OMA's gold leafing of an existing building as part of the Fondazione Prada museum is a single, and physically non-invasive, design decision which boldly announces the conceptual statement of the entire project - it is the simplicity of this move that we find enchanting.
OMA have built a reputation for daring and controversial design schemes, bold and colourful, using interesting materials and shapes designed to get noticed. However founding director, Rem Koolhaas has acknowledged that they felt mounting pressure to continually surpass themselves and now embrace preservation as a means of achieving intelligent solutions. In Rem Koolhaas’ words conversion architecture requires “intelligence, precision and creativity - and there’s no expectation that we’ll be making a huge splash... Conversions are more about concepts than effects.”.
In his interview with Marianne Wellershoff, published in Kultur Speigel (link below), Koolhaas states “We shouldn’t tear down buildings we can still use…. We have to preserve history. Future generations, after all, should understand the past.”
OMA illustrate with the new Fondazione Prada museum (images above) that you don’t need to demolish and build from scratch to create a spectacle, and that the retention of existing buildings does not need to compromise the architectural solution - they can even provide the fabric on which to make a contemporary statement. The Fondazione Prada museum project is the redevelopment of 100 year old factory buildings, with bold new interventions in concrete, metal, and glass and including the refurbishment of an existing tower that OMA have coated in 24-carat-gold leaf. The applied gold finish to a single existing building may appear to be a glaringly modern gesture, but aesthetically the finish balances beautifully with the softer and more industrial material textures on the site. OMA wanted to show how a razor-thin coating can transform an unremarkable building which may otherwise be rejected and demolished due to its poor aesthetics. This gesture also fuels the debate around the value we attribute to historical buildings: how we judge their merit for retention; and how we justify contrasting approaches to the conservation, restoration, and creative reuse of existing structures. On a more practical level, having tried gold leafing on a small scale ourselves, we also marvel at the physical achievement of applying such a delicate material over such a large and unforgiving surface.
Koolhaas states that the buildings developed for the Fondazione Prada museum also include more subtle interplays between old and new - “The outline of the old structure’s windows, for instance, are projected onto the half-transparent surfaces of the new building by daylight.” It may be necessary to make a field trip to Milan to fully appreciate this final concept.
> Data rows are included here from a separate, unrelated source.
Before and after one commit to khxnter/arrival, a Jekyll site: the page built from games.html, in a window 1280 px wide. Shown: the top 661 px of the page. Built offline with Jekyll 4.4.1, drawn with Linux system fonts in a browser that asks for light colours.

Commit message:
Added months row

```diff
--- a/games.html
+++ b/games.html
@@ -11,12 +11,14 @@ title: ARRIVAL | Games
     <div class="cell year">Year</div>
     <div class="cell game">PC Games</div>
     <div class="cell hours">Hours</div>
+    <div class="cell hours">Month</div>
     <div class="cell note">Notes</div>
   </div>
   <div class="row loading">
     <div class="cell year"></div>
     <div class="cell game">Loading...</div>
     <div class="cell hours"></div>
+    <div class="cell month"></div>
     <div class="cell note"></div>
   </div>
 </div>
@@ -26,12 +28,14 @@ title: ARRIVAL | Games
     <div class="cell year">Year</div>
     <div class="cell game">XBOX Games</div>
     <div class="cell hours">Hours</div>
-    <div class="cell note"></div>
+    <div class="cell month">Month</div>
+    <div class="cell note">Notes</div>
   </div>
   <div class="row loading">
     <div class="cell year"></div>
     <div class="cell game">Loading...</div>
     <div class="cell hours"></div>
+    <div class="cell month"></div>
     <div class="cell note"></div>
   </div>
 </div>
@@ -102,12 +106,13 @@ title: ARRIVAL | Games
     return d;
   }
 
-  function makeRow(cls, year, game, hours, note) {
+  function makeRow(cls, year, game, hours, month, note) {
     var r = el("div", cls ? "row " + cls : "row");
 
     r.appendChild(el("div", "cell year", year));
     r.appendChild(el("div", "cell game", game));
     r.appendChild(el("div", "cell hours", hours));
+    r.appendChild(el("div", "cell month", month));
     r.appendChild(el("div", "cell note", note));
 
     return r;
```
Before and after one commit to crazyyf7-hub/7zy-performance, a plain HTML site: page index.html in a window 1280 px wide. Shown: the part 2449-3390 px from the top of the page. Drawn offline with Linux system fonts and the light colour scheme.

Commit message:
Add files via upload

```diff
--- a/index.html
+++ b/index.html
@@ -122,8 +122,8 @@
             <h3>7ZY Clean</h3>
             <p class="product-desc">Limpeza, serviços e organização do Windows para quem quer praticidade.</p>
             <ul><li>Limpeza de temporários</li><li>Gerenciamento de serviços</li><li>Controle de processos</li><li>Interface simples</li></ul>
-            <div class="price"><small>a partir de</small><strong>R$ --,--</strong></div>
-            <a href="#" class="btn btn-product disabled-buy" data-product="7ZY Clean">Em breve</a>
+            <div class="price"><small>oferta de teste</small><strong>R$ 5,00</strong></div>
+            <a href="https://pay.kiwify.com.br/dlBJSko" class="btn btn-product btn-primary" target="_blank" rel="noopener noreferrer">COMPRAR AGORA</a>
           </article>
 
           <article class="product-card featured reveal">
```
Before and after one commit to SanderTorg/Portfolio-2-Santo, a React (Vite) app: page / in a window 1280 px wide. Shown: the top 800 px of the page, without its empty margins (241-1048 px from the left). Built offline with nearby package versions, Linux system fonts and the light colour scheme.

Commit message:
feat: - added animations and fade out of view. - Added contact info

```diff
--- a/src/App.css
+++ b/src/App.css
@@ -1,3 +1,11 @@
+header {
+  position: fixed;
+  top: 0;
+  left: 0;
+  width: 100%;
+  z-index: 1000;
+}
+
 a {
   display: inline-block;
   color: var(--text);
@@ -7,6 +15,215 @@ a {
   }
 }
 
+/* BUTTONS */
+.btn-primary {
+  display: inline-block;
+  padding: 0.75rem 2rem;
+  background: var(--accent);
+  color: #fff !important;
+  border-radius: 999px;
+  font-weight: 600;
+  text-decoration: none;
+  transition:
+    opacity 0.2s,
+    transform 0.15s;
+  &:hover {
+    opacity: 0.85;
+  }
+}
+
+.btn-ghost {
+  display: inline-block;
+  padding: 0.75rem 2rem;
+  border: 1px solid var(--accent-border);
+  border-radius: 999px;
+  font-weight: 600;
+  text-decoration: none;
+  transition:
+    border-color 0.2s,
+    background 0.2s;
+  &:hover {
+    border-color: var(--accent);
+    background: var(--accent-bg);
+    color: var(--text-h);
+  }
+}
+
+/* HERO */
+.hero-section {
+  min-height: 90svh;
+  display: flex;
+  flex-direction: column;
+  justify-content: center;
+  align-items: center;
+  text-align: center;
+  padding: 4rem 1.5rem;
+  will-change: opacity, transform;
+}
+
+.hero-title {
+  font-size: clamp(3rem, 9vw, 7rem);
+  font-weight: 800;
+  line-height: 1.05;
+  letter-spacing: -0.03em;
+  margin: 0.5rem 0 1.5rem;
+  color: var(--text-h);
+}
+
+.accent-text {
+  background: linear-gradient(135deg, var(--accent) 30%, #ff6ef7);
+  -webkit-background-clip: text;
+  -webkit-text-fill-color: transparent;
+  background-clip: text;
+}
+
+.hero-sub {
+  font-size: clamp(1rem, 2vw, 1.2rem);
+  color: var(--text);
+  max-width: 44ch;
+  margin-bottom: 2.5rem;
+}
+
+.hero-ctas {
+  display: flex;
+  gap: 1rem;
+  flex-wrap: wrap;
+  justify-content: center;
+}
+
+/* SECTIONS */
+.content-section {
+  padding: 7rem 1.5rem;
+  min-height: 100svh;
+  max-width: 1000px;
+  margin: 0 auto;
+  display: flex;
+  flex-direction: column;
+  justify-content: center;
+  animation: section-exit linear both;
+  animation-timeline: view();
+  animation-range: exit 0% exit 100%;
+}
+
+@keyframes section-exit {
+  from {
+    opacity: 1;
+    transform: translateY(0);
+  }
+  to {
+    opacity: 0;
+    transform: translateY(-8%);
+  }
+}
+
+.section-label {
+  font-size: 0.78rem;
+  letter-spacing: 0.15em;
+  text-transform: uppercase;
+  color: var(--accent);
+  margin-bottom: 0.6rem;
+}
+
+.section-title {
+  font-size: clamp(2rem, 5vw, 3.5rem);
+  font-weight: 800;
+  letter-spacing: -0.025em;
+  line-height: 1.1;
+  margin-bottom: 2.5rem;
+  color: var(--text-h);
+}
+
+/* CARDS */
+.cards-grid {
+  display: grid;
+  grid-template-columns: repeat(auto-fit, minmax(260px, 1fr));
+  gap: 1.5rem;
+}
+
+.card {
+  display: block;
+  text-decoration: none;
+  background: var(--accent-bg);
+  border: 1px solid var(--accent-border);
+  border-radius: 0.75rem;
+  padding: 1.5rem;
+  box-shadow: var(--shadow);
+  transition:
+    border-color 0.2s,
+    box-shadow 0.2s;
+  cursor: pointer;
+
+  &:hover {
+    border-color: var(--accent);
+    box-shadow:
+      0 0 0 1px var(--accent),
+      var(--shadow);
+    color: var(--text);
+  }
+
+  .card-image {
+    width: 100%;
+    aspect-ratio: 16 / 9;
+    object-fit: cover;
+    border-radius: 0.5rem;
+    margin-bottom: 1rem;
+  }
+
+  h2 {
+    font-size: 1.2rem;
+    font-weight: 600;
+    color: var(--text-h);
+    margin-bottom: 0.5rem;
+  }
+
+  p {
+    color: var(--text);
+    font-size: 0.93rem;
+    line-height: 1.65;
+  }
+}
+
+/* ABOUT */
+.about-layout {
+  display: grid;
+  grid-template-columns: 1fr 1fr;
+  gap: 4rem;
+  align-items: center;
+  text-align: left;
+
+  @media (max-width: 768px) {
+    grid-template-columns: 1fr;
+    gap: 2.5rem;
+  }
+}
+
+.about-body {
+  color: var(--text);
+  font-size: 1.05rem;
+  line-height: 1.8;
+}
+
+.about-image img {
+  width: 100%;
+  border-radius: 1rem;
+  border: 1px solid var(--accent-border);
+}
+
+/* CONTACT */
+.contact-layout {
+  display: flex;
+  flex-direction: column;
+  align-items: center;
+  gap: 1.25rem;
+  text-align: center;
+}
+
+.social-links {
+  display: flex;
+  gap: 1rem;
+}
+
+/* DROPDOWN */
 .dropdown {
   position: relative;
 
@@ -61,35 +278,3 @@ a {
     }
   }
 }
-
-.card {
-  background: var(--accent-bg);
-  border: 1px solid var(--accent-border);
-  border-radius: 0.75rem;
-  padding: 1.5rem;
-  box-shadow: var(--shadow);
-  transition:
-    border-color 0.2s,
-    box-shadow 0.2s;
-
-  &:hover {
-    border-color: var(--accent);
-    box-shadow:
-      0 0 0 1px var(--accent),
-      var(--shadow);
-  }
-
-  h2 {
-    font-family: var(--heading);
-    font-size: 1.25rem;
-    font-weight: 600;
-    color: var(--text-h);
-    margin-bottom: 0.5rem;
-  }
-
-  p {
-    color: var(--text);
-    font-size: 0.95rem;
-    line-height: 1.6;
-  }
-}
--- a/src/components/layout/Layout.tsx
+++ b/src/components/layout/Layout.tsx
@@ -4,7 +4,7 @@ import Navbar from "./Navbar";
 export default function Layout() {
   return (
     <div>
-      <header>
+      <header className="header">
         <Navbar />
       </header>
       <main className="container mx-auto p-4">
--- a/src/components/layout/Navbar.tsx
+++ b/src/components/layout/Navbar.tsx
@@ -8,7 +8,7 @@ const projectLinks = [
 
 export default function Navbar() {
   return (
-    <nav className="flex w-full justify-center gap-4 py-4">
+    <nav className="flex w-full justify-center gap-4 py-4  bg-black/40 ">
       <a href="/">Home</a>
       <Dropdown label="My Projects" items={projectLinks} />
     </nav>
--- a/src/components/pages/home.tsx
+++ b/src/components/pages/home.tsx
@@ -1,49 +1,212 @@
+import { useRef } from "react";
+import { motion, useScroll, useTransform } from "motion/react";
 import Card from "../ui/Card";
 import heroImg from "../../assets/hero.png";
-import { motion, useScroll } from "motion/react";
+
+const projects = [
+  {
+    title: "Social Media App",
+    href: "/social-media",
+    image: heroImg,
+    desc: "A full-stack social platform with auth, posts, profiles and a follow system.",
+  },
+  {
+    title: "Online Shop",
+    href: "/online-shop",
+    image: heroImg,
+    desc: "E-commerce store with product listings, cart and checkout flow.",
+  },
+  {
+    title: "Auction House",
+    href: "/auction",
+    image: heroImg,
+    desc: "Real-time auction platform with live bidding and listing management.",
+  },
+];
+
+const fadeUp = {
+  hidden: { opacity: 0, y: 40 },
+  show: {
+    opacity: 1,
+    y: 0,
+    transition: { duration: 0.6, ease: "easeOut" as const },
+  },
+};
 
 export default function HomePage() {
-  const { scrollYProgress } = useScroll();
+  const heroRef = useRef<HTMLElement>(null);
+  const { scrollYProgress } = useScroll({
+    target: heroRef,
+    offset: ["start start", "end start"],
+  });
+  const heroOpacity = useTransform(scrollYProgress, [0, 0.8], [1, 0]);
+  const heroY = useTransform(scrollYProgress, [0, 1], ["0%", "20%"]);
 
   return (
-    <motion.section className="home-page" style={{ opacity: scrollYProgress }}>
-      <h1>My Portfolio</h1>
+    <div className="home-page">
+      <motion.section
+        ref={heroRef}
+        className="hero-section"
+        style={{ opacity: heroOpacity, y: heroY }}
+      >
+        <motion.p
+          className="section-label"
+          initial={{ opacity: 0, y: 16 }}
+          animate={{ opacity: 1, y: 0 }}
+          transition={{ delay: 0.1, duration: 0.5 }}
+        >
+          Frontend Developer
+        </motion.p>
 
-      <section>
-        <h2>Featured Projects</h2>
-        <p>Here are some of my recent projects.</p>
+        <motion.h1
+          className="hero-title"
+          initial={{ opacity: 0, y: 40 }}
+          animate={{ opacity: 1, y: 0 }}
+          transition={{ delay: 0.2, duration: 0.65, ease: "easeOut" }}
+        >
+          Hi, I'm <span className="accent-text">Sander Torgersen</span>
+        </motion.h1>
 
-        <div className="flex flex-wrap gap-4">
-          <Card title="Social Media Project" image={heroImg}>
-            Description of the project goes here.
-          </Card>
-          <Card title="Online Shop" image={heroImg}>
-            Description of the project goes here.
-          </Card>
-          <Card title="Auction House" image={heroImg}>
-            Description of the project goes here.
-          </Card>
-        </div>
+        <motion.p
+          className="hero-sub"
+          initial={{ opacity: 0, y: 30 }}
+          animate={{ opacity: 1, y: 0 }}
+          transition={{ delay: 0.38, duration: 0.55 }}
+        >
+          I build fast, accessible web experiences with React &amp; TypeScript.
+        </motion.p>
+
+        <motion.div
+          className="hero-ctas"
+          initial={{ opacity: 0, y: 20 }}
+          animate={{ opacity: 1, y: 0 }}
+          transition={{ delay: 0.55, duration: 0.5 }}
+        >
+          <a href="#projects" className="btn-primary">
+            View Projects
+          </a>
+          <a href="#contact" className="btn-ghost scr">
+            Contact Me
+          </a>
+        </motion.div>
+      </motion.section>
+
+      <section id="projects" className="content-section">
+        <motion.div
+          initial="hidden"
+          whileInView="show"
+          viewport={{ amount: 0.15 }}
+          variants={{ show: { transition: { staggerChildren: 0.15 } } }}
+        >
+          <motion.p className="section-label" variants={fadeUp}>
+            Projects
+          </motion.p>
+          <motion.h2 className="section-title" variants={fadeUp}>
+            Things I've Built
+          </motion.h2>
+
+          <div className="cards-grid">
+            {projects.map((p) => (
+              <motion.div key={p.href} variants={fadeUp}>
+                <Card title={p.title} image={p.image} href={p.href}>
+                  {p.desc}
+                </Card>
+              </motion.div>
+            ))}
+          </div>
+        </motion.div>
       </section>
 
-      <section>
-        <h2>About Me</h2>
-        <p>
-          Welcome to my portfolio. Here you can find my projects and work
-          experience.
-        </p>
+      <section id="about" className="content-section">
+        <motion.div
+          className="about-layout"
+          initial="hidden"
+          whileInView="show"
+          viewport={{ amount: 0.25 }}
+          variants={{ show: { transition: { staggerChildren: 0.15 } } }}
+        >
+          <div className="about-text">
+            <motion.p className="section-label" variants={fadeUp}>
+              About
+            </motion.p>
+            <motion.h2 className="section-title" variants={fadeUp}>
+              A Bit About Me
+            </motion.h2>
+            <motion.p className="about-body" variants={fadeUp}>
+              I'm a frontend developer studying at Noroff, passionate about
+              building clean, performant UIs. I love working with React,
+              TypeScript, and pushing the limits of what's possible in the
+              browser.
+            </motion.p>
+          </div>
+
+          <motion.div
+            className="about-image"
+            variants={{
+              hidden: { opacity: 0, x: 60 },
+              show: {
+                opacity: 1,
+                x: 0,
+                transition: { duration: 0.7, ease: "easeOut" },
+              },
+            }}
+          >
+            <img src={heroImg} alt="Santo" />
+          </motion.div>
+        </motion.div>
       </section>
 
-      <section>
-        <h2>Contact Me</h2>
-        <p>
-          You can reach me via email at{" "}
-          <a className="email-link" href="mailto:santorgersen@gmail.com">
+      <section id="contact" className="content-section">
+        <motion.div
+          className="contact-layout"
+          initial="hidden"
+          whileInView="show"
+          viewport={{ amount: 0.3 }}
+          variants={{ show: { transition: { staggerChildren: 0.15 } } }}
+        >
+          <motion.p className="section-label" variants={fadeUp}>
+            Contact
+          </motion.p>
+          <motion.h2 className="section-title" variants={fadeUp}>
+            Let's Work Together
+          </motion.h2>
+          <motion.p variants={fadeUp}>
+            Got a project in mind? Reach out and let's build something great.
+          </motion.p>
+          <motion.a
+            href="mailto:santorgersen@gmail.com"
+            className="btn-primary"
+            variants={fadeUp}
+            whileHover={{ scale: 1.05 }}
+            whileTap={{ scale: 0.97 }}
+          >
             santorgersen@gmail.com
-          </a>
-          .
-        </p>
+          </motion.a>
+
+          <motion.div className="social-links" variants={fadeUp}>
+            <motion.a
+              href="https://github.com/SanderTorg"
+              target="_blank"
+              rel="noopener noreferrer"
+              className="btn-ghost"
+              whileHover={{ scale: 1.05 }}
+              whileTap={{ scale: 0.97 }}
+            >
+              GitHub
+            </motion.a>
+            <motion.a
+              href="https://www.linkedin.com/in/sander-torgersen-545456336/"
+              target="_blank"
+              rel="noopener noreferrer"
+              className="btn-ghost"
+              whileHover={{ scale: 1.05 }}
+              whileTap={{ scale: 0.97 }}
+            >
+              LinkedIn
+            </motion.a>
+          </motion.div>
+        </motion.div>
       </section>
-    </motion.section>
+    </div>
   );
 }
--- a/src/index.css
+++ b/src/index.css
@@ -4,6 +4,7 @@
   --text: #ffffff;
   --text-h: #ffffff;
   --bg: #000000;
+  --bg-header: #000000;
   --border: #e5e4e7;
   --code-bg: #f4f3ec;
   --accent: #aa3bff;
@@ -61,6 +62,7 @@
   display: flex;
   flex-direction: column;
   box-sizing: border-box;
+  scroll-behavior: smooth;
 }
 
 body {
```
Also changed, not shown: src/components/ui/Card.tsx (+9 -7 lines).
Jim, our newest member of the team, is driving to Italy this summer before settling down to join us in September. He’s promised to stop in at the Prada museum, including the bar designed by Wes Anderson, and report back.